TASK DETAILS:
Please copy every record below exactly, but leave the pictures out.

++++ RECORDS SHOWN ++++

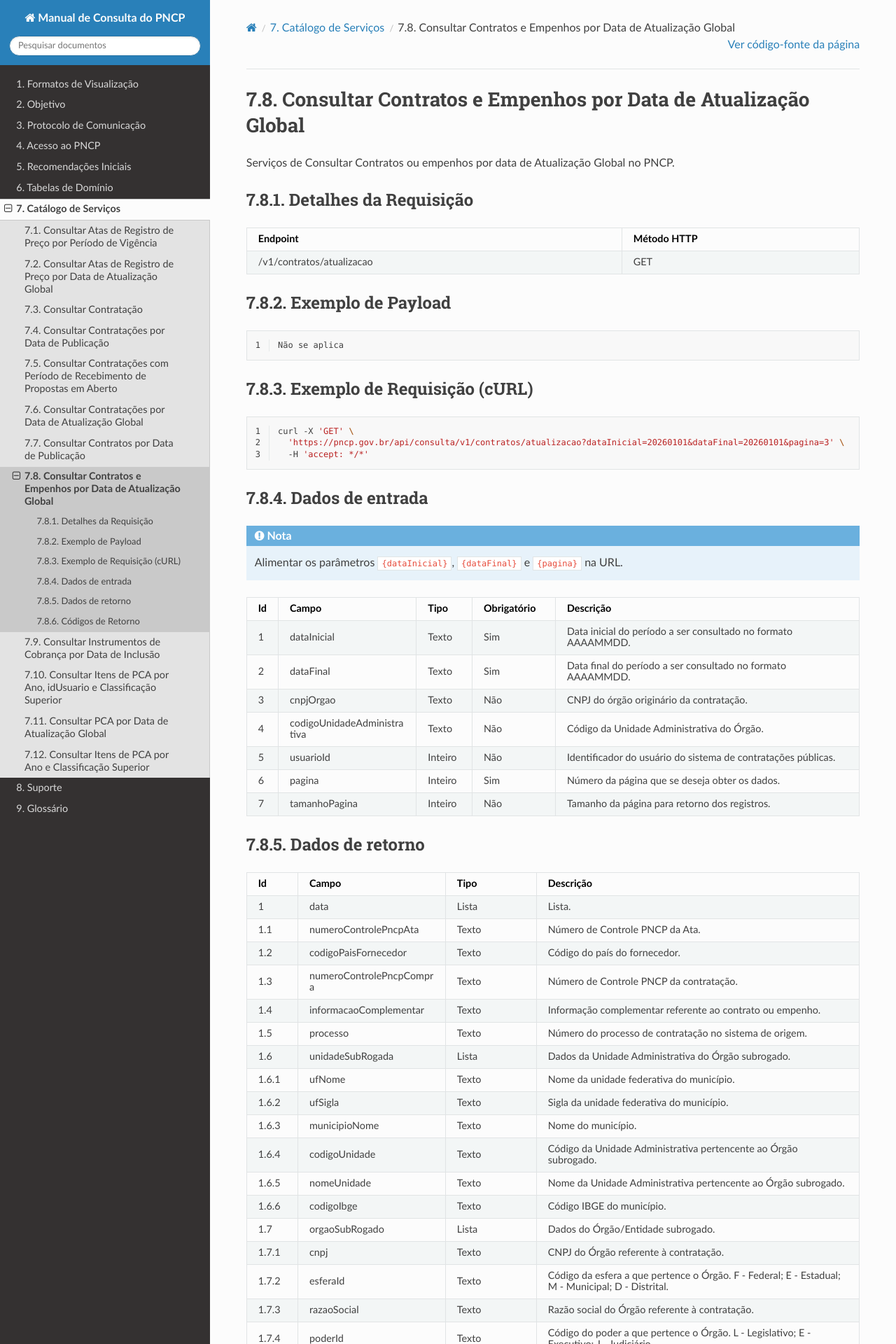
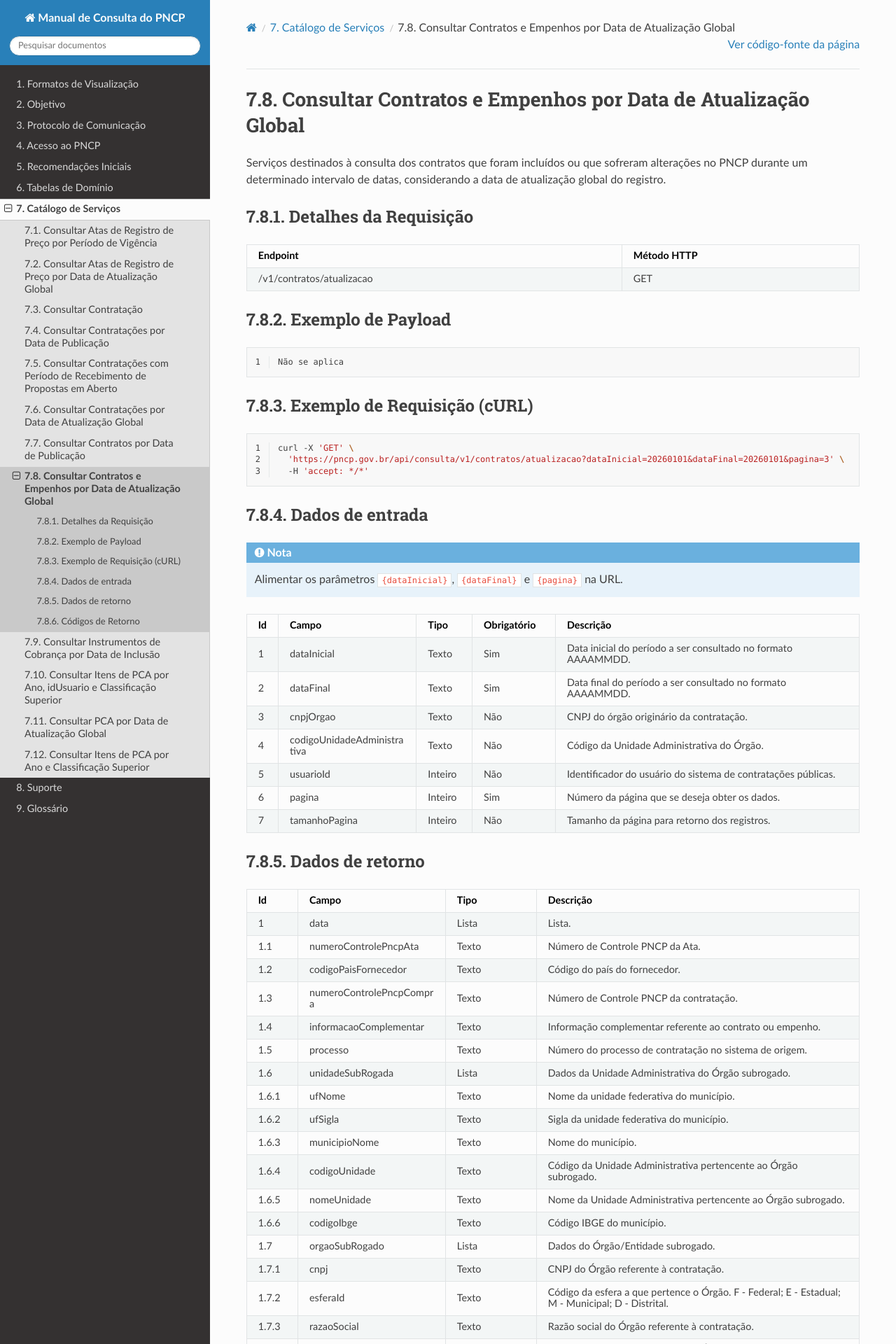
Before and after one commit to sofiaestrelab/Manual-de-Consulta-do-PNCP, a Sphinx documentation site: the page built from docs/source/catalogo_de_servicos/consultar_contratos_ou_empenhos_por_data_de_atualizacao_global.rst, in a window 1280 px wide. Shown: the top 1920 px of the page at 70% size. Built offline with Sphinx 7.4.7 and the Read the Docs theme 3.1.0, drawn with Linux system fonts in a browser that asks for light colours.

Commit message:
Update consultar_contratos_ou_empenhos_por_data_de_atualizacao_global.rst

```diff
--- a/docs/source/catalogo_de_servicos/consultar_contratos_ou_empenhos_por_data_de_atualizacao_global.rst
+++ b/docs/source/catalogo_de_servicos/consultar_contratos_ou_empenhos_por_data_de_atualizacao_global.rst
@@ -1,7 +1,7 @@
 Consultar Contratos e Empenhos por Data de Atualização Global
 ===============================================================
 
-Serviços de Consultar Contratos ou empenhos por data de Atualização Global no PNCP.
+Serviços destinados à consulta dos contratos que foram incluídos ou que sofreram alterações no PNCP durante um determinado intervalo de datas, considerando a data de atualização global do registro.
 
 Detalhes da Requisição
 ~~~~~~~~~~~~~~~~~~~~~~
```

++++

TASK RESPONSE:
Before and after one commit to sofiaestrelab/Manual-de-Consulta-do-PNCP, a Sphinx documentation site: the page built from docs/source/catalogo_de_servicos/consultar_contratos_ou_empenhos_por_data_de_atualizacao_global.rst, in a window 1280 px wide. Shown: the top 1920 px of the page at 70% size. Built offline with Sphinx 7.4.7 and the Read the Docs theme 3.1.0, drawn with Linux system fonts in a browser that asks for light colours.

Commit message:
Update consultar_contratos_ou_empenhos_por_data_de_atualizacao_global.rst

```diff
--- a/docs/source/catalogo_de_servicos/consultar_contratos_ou_empenhos_por_data_de_atualizacao_global.rst
+++ b/docs/source/catalogo_de_servicos/consultar_contratos_ou_empenhos_por_data_de_atualizacao_global.rst
@@ -1,7 +1,7 @@
 Consultar Contratos e Empenhos por Data de Atualização Global
 ===============================================================
 
-Serviços de Consultar Contratos ou empenhos por data de Atualização Global no PNCP.
+Serviços destinados à consulta dos contratos que foram incluídos ou que sofreram alterações no PNCP durante um determinado intervalo de datas, considerando a data de atualização global do registro.
 
 Detalhes da Requisição
 ~~~~~~~~~~~~~~~~~~~~~~
```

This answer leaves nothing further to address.